§ **What is expected**
Go through the records and extract every line with the word "follow".

§ **Material supplied**
-=-=-
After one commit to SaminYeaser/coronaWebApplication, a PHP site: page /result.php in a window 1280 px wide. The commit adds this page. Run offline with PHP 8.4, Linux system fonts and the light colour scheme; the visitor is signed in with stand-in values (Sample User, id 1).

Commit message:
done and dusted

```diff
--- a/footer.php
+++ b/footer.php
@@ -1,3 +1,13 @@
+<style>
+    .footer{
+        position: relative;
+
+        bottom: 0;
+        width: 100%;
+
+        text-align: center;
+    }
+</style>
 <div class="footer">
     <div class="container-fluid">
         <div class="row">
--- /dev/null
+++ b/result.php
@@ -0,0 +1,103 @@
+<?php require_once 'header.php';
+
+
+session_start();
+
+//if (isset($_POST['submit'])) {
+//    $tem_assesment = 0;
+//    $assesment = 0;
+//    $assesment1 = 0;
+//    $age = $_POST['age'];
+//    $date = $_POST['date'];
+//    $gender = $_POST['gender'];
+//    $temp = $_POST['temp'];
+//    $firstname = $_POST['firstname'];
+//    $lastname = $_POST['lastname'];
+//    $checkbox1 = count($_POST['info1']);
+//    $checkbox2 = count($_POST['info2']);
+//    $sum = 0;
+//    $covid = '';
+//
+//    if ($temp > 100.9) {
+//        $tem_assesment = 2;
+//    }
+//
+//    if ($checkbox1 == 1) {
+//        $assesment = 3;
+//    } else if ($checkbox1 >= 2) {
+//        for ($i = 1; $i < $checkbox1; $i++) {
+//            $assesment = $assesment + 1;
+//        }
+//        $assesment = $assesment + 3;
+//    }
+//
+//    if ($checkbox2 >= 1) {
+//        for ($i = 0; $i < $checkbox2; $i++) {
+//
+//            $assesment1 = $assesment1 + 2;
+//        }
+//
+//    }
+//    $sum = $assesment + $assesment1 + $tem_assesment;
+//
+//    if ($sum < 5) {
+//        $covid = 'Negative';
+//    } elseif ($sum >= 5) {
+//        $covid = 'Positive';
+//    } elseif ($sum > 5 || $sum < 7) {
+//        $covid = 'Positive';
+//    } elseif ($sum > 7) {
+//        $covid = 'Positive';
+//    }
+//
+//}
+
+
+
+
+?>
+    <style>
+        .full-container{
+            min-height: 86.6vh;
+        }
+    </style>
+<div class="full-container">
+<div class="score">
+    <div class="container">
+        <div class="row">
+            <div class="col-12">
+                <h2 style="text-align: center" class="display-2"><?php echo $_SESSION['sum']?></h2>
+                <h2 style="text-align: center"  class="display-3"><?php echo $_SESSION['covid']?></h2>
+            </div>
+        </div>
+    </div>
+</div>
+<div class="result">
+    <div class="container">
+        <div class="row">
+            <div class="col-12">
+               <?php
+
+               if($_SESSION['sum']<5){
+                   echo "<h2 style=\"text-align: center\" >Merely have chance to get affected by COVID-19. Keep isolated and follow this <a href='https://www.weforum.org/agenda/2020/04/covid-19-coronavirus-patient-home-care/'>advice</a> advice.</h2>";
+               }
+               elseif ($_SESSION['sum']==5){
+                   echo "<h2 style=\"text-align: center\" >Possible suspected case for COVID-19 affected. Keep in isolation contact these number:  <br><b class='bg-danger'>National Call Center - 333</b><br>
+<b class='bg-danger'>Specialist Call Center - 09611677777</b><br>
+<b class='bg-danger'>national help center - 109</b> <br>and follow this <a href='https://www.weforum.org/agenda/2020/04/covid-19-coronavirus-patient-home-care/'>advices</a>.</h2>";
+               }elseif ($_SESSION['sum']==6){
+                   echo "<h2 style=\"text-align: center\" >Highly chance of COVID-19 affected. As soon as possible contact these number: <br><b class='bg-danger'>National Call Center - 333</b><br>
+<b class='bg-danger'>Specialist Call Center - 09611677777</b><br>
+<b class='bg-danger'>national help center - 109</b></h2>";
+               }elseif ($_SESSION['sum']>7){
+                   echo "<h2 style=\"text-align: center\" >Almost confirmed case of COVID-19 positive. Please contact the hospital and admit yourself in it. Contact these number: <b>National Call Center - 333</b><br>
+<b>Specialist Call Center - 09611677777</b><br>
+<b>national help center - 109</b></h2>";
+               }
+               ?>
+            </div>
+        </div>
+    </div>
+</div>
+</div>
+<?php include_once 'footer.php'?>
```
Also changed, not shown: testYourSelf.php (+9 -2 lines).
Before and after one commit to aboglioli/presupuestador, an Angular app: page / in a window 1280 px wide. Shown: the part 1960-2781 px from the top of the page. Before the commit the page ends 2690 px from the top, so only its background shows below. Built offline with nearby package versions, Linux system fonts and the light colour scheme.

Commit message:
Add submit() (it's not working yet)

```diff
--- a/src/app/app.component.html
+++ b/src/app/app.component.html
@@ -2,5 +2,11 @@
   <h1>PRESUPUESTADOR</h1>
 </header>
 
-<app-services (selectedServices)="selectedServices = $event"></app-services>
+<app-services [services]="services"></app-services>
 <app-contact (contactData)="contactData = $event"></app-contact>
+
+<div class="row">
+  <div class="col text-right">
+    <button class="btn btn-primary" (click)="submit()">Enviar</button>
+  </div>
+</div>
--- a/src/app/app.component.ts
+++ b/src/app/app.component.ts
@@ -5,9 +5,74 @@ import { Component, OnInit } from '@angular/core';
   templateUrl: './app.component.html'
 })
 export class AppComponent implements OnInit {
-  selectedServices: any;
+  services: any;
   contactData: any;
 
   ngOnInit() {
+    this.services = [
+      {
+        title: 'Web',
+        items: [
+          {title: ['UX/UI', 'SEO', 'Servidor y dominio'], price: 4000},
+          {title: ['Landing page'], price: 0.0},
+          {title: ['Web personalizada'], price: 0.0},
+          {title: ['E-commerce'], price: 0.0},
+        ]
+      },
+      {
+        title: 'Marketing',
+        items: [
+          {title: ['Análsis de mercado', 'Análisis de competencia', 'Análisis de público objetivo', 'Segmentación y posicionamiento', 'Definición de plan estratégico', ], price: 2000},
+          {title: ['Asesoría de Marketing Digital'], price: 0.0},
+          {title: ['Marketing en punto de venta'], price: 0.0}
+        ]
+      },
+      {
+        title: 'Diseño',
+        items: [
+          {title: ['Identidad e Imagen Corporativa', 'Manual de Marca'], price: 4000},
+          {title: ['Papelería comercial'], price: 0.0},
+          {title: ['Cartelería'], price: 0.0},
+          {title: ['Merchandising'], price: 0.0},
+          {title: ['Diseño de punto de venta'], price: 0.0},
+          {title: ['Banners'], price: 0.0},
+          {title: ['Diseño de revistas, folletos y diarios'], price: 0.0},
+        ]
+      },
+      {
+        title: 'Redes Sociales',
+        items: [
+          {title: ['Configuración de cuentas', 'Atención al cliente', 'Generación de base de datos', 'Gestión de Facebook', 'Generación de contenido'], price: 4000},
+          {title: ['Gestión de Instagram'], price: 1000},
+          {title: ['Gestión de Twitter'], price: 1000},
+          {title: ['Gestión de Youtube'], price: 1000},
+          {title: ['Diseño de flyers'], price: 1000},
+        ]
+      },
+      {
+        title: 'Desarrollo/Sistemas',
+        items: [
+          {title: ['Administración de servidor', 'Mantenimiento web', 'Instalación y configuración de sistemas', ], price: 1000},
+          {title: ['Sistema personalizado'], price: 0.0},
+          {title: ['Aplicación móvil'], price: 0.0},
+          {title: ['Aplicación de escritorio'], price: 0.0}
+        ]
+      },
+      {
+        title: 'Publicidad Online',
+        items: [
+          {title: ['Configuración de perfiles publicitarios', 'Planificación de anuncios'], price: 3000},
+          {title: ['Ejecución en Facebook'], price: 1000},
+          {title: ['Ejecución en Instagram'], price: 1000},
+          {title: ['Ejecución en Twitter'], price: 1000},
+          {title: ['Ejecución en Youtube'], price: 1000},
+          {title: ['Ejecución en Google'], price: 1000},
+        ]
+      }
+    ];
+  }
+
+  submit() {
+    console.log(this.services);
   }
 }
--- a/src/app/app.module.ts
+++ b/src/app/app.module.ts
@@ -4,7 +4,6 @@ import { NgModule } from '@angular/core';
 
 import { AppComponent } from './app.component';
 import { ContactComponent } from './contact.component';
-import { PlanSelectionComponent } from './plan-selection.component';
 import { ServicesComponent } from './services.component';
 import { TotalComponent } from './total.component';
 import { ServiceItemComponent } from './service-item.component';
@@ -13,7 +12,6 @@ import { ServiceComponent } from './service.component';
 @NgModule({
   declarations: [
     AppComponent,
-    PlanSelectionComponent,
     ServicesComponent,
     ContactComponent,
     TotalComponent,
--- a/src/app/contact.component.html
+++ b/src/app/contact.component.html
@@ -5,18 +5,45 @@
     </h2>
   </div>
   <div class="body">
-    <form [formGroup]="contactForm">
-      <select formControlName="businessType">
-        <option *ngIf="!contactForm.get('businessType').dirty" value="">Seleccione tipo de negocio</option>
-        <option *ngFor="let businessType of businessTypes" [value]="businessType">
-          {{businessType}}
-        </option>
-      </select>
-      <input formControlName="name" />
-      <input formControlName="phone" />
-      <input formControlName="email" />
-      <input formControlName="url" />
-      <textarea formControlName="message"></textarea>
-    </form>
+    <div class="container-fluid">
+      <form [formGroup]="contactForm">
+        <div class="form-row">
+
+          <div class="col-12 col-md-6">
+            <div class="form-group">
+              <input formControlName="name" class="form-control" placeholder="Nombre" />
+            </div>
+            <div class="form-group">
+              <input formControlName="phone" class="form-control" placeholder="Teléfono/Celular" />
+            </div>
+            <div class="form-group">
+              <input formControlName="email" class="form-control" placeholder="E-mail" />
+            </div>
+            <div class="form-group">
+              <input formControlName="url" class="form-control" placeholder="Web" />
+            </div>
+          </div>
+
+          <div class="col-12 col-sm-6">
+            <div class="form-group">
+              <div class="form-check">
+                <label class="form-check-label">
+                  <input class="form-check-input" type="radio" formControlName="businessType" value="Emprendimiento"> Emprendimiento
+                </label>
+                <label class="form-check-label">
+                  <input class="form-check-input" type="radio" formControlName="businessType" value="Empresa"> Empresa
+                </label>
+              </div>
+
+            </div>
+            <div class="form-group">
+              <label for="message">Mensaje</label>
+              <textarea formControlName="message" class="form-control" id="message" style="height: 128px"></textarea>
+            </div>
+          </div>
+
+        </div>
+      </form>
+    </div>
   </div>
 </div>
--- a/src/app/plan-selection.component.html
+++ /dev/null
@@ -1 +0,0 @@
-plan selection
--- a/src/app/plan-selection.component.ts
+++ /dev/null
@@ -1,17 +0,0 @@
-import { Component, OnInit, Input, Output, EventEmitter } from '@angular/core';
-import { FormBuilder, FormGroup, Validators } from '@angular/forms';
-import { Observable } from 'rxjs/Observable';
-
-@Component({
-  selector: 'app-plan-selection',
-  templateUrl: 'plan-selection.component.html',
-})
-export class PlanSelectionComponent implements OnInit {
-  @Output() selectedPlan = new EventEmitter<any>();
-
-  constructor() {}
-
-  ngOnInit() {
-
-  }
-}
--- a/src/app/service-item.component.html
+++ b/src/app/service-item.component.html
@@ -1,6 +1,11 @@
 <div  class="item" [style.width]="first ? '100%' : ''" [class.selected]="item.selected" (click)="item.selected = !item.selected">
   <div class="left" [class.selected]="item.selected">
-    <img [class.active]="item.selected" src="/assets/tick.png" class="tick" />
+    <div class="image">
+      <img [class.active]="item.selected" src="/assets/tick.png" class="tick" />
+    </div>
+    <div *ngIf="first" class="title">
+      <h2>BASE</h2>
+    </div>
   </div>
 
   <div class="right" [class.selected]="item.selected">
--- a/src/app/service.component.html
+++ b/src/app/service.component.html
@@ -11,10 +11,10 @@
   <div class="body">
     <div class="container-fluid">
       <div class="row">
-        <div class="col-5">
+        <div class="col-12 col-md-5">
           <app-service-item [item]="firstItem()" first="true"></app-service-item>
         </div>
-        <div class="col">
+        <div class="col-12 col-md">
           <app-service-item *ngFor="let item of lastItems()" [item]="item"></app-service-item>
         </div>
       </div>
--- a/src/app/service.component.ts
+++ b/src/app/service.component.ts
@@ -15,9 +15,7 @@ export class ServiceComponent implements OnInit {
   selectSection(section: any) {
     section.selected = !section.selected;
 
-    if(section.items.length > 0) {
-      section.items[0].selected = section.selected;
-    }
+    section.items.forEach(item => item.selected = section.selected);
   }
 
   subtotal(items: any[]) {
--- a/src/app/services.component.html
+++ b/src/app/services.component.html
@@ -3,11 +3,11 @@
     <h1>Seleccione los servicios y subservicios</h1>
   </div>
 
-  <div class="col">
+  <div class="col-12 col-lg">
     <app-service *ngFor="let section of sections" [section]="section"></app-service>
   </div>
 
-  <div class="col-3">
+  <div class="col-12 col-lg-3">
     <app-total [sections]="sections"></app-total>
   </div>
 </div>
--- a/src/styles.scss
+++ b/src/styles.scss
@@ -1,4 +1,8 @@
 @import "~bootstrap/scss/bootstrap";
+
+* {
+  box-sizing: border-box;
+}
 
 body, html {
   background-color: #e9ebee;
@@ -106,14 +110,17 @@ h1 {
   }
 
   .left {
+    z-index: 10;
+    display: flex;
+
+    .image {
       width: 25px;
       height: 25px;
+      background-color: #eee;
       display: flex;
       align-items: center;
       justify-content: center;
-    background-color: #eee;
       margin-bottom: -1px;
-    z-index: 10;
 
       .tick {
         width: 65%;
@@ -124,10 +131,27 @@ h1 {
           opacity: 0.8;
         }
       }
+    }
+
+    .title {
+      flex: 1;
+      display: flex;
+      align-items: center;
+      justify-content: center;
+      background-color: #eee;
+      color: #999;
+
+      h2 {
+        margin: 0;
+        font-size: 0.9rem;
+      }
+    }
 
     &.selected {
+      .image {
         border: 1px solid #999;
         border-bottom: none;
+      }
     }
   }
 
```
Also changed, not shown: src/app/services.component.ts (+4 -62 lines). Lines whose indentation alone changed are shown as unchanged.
-=-=-
§ **Answer for the task**
+                   echo "<h2 style=\"text-align: center\" >Merely have chance to get affected by COVID-19. Keep isolated and follow this <a href='https://www.weforum.org/agenda/2020/04/covid-19-coronavirus-patient-home-care/'>advice</a> advice.</h2>";
+<b class='bg-danger'>national help center - 109</b> <br>and follow this <a href='https://www.weforum.org/agenda/2020/04/covid-19-coronavirus-patient-home-care/'>advices</a>.</h2>";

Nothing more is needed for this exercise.